WHAT THE EXERCISE ASKS:
Keep every word of the listing and drop the images when you write it out.

RAW DATA:
-=-=-

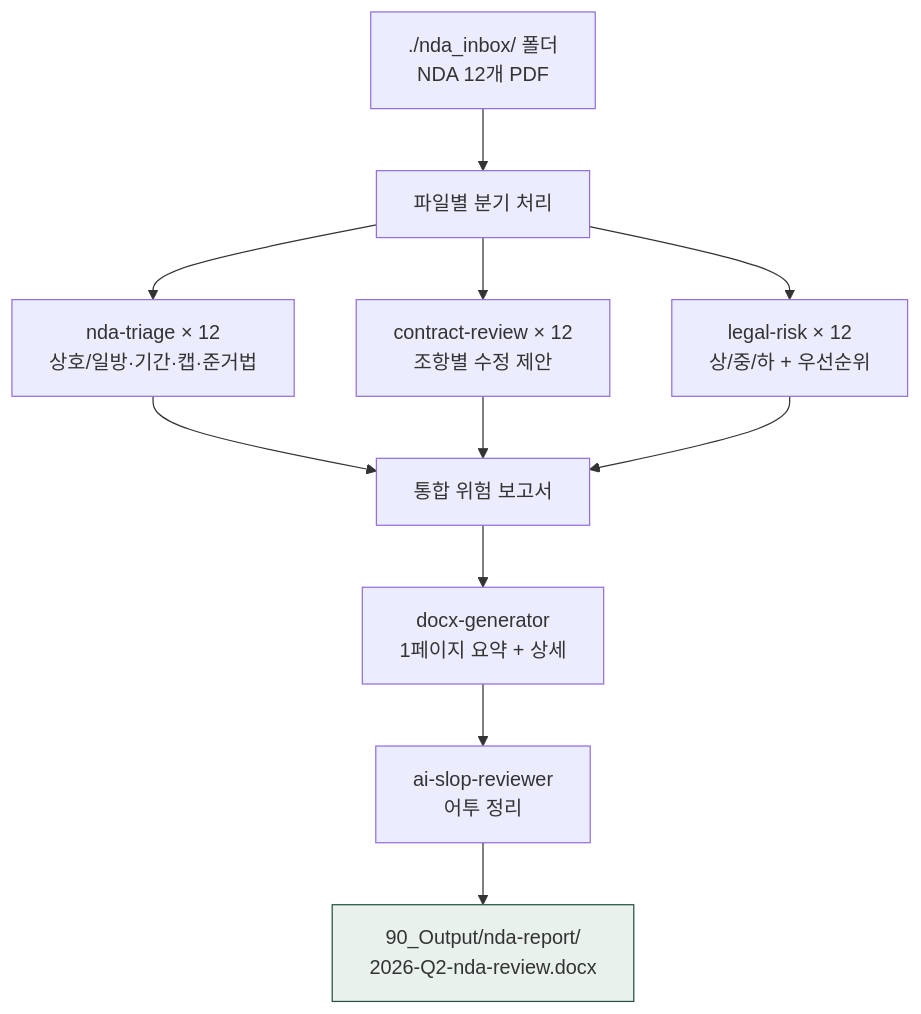
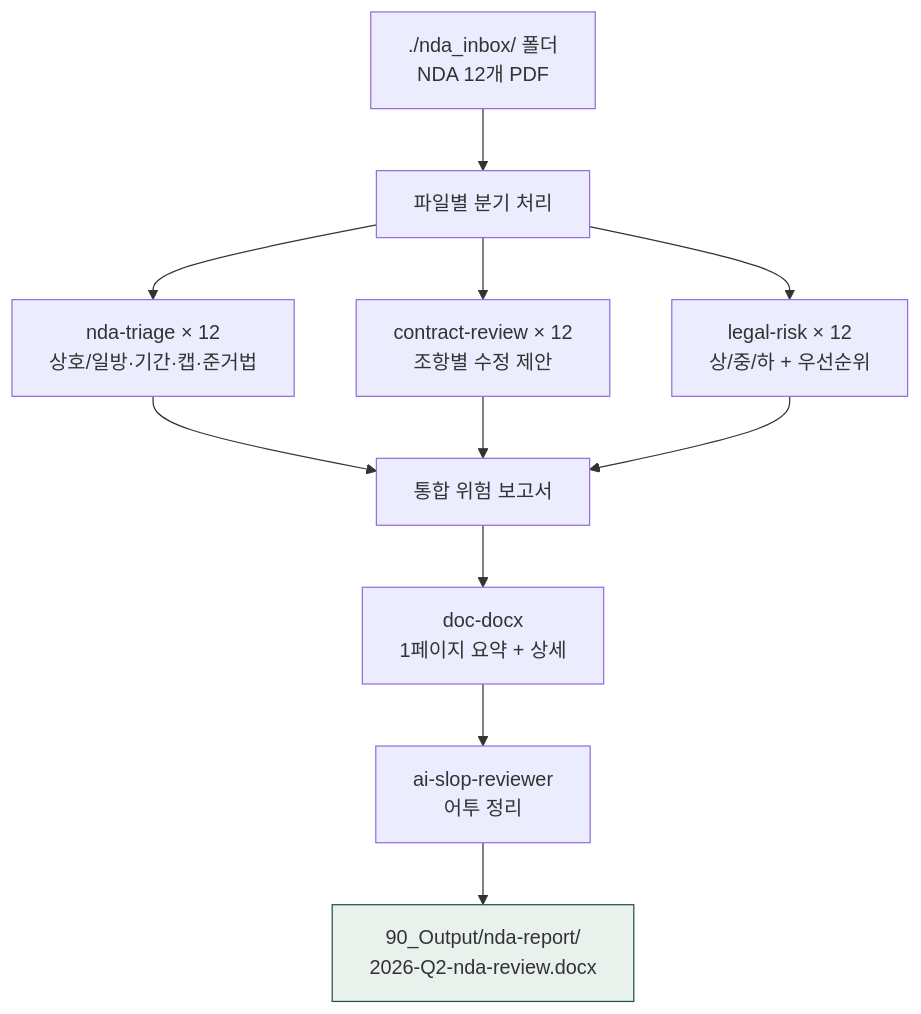
The fourth of 4 diagrams in www/content/cookbook/legal-nda-batch.md (modu-ai/cowork-plugins), drawn with Mermaid before and after one commit. The commit also changed other lines of this file and 45 other files, not shown here.

First line of the commit message:
docs(www): 스킬명 정합 + 깨진 링크 수정 + mermaid 보강

````diff
--- a/www/content/cookbook/legal-nda-batch.md
+++ b/www/content/cookbook/legal-nda-batch.md
@@ -132,14 +132,14 @@
 ```mermaid
 flowchart TB
    P["./nda_inbox/ 폴더<br/>NDA 12개 PDF"] --> Loop["파일별 분기 처리"]
    Loop --> S1["nda-triage × 12<br/>상호/일방·기간·캡·준거법"]
    Loop --> S2["contract-review × 12<br/>조항별 수정 제안"]
    Loop --> S3["legal-risk × 12<br/>상/중/하 + 우선순위"]
    S1 --> Agg["통합 위험 보고서"]
    S2 --> Agg
    S3 --> Agg
-   Agg --> D["docx-generator<br/>1페이지 요약 + 상세"]
+   Agg --> D["doc-docx<br/>1페이지 요약 + 상세"]
    D --> AI["ai-slop-reviewer<br/>어투 정리"]
    AI --> Out["90_Output/nda-report/<br/>2026-Q2-nda-review.docx"]
    style Out fill:#e8f1ec,stroke:#265240
 ```
````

-=-=-

ANSWER TO THE PROBLEM:
The fourth of 4 diagrams in www/content/cookbook/legal-nda-batch.md (modu-ai/cowork-plugins), drawn with Mermaid before and after one commit. The commit also changed other lines of this file and 45 other files, not shown here.

First line of the commit message:
docs(www): 스킬명 정합 + 깨진 링크 수정 + mermaid 보강

````diff
--- a/www/content/cookbook/legal-nda-batch.md
+++ b/www/content/cookbook/legal-nda-batch.md
@@ -132,14 +132,14 @@
 ```mermaid
 flowchart TB
    P["./nda_inbox/ 폴더<br/>NDA 12개 PDF"] --> Loop["파일별 분기 처리"]
    Loop --> S1["nda-triage × 12<br/>상호/일방·기간·캡·준거법"]
    Loop --> S2["contract-review × 12<br/>조항별 수정 제안"]
    Loop --> S3["legal-risk × 12<br/>상/중/하 + 우선순위"]
    S1 --> Agg["통합 위험 보고서"]
    S2 --> Agg
    S3 --> Agg
-   Agg --> D["docx-generator<br/>1페이지 요약 + 상세"]
+   Agg --> D["doc-docx<br/>1페이지 요약 + 상세"]
    D --> AI["ai-slop-reviewer<br/>어투 정리"]
    AI --> Out["90_Output/nda-report/<br/>2026-Q2-nda-review.docx"]
    style Out fill:#e8f1ec,stroke:#265240
 ```
````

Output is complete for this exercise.